It seems that I ignited a bit of a debate around tablets in the Enterprise.
First, let’s be clear there will be an exciting opportunity to serve enterprises and consumers alike with devices of all shapes and sizes, including tablets and smartphones. But the key to delivering solutions that meet the needs of the enterprise market remains grounded in the notion of open, capable and affordable.
- Open means open. Apps and content can be written and easily deployed – without vendor intervention. Carriers freely selected. Service partners and channels chosen based on relevance to the Enterprise, not relevance to the vendor. There is a choice of OS.

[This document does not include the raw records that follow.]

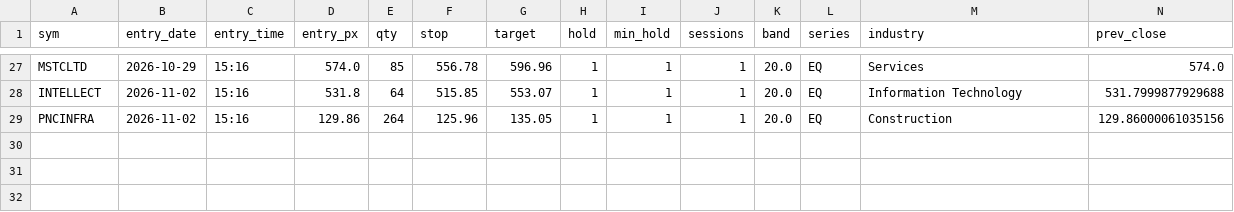
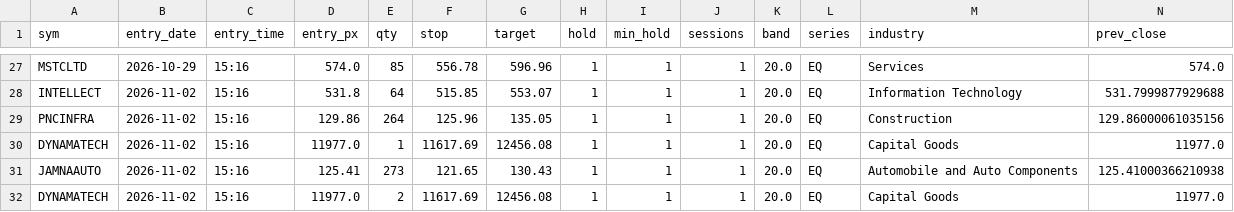
Before and after one commit to SiddhantAnand/stocks-paper-trader, a CSV file: data/paper/trades.csv, drawn as a sheet; only a part is shown, gaps mark what is left out; rows hold the shown columns only; the diff names each change by its address in the sheet, - before the commit and + after, or states it on an @@ line.

```diff
--- a/data/paper/trades.csv
+++ b/data/paper/trades.csv
+row 30: DYNAMATECH | 2026-11-02 | 15:16 | 11977.0 | 1 | 11617.69 | 12456.08 | 1 | 1 | 1 | 20.0 | EQ | Capital Goods | 11977.0
+row 31: JAMNAAUTO | 2026-11-02 | 15:16 | 125.41 | 273 | 121.65 | 130.43 | 1 | 1 | 1 | 20.0 | EQ | Automobile and Auto Components | 125.41000366210938
+row 32: DYNAMATECH | 2026-11-02 | 15:16 | 11977.0 | 2 | 11617.69 | 12456.08 | 1 | 1 | 1 | 20.0 | EQ | Capital Goods | 11977.0
```
Also changed, not shown: data/paper/equity.csv, 7 other files.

- Affordable isn’t just referring to the single solution, it means the total bundle – virtual desktop, virtual apps, system, carrier plans, accessories are beneath the price bands seen today from the market leader. In part, that’s why we partner with Google and Microsoft and others to ensure we are enabling a comprehensive solution.
- Capable means existing workloads run well – whether virtualized or through the browser. It also means the device is packaged with comprehensive enterprise services – from the remote recovery and termination through global remote support. And many Enterprises are looking for the same lifecycle and lifecycle management they have seen on the notebook.
Just because a device is doing well in the consumer market isn’t a proxy for success in the Enterprise market or for meeting all the needs of the Enterprise user. This is because there are a raft of issues that enterprises struggle with. Security is a big one and extends to being able to remotely manage the workloads they need (install, update, wipe, cloud base sensitive data, run Office, etc). As is the complexity of managing so many devices per user.
What I outlined yesterday was that some of our competitors in the consumer market have products that are doing well there and rightfully being looked at – as are ours – by enterprise buyers.
What I didn’t say was that competitors will fail. Not even close. But then interviewees don’t write headlines and rarely do journalists.
A few folks had questions on my pricing comparison. First, the reporting is in Australia and being down under I was using $NZ based on a trip that morning to a retailer with a CIO customer to check out how they were merchandising computers. Take a look online and you will see 3G tablets around NZ$ 1,875.01 or, without the keyboard and a cheaper cover you are looking at NZ$ 1,634.00. Why would you want a keyboard? Well, the only way most Enterprises can justify that price is to set it up as the primary device.
Liberal headlining aside, innovation around tablets is opening the door to a raft of new technology and shining a light on the needs of users in the enterprise market. And that market – our largest – is one that we are very focused on and aim to compete in with purpose built solutions.
I also published this at my personal blog The Daily Lark.